● Work request
Everything in the listing below must be reproduced exactly, apart from its images.

● Listed records

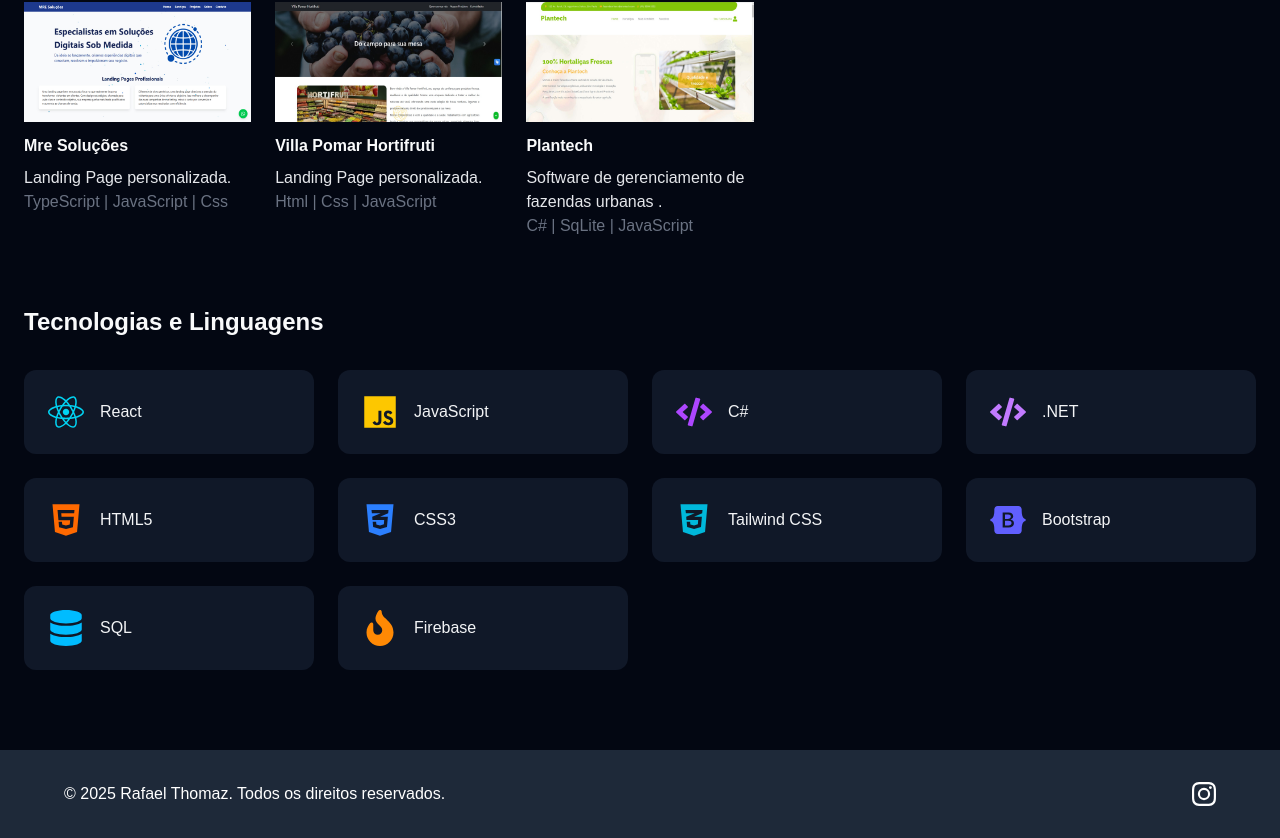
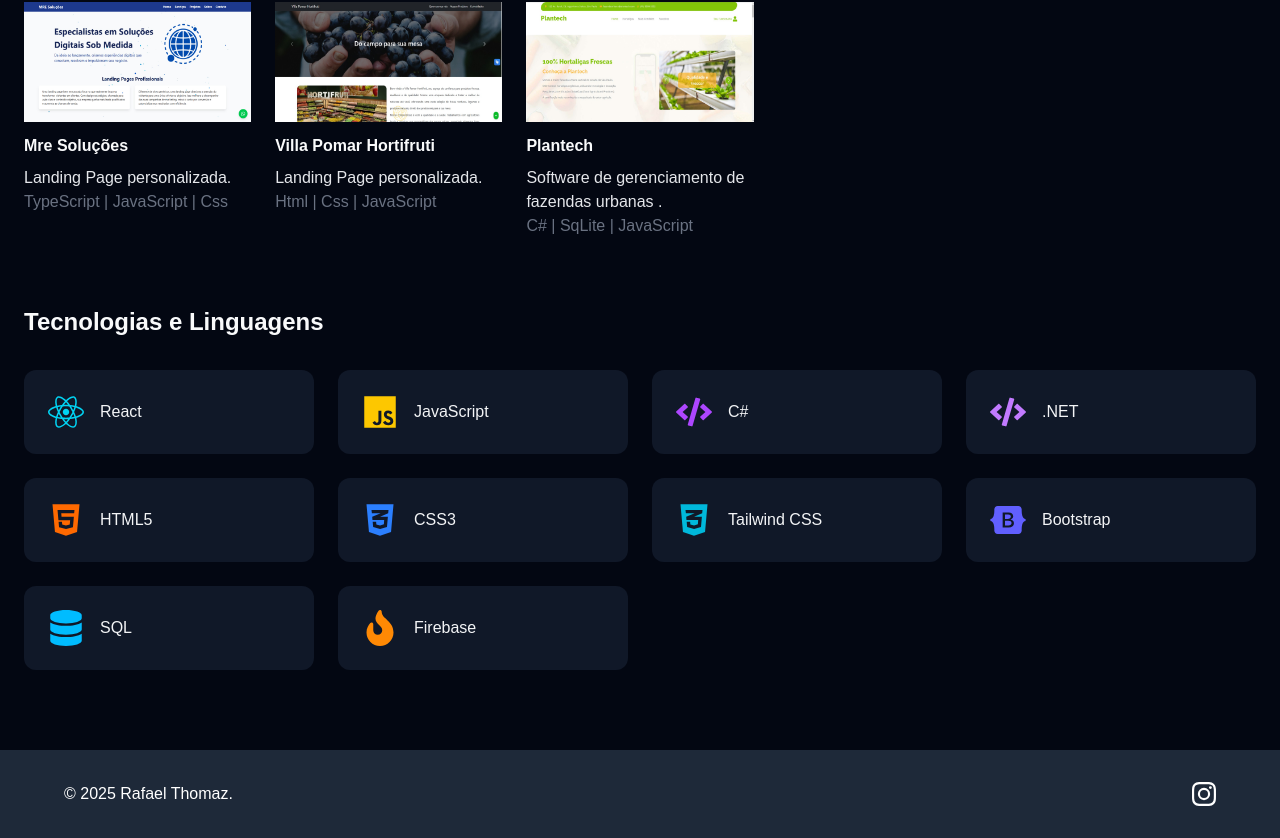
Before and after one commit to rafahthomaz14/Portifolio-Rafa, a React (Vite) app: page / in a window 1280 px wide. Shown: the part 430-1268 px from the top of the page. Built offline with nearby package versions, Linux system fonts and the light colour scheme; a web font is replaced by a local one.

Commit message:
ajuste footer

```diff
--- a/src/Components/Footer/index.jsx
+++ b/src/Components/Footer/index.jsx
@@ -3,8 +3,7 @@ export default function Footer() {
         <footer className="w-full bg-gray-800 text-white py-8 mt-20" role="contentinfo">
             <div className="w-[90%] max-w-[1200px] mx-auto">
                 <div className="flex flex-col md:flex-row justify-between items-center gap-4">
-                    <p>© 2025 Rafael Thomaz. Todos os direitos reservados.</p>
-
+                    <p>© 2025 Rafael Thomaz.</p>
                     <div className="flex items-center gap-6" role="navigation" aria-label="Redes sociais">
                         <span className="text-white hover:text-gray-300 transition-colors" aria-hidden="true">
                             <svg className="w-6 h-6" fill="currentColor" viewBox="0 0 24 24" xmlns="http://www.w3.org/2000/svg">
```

● Response to the exercise
Before and after one commit to rafahthomaz14/Portifolio-Rafa, a React (Vite) app: page / in a window 1280 px wide. Shown: the part 430-1268 px from the top of the page. Built offline with nearby package versions, Linux system fonts and the light colour scheme; a web font is replaced by a local one.

Commit message:
ajuste footer

```diff
--- a/src/Components/Footer/index.jsx
+++ b/src/Components/Footer/index.jsx
@@ -3,8 +3,7 @@ export default function Footer() {
         <footer className="w-full bg-gray-800 text-white py-8 mt-20" role="contentinfo">
             <div className="w-[90%] max-w-[1200px] mx-auto">
                 <div className="flex flex-col md:flex-row justify-between items-center gap-4">
-                    <p>© 2025 Rafael Thomaz. Todos os direitos reservados.</p>
-
+                    <p>© 2025 Rafael Thomaz.</p>
                     <div className="flex items-center gap-6" role="navigation" aria-label="Redes sociais">
                         <span className="text-white hover:text-gray-300 transition-colors" aria-hidden="true">
                             <svg className="w-6 h-6" fill="currentColor" viewBox="0 0 24 24" xmlns="http://www.w3.org/2000/svg">
```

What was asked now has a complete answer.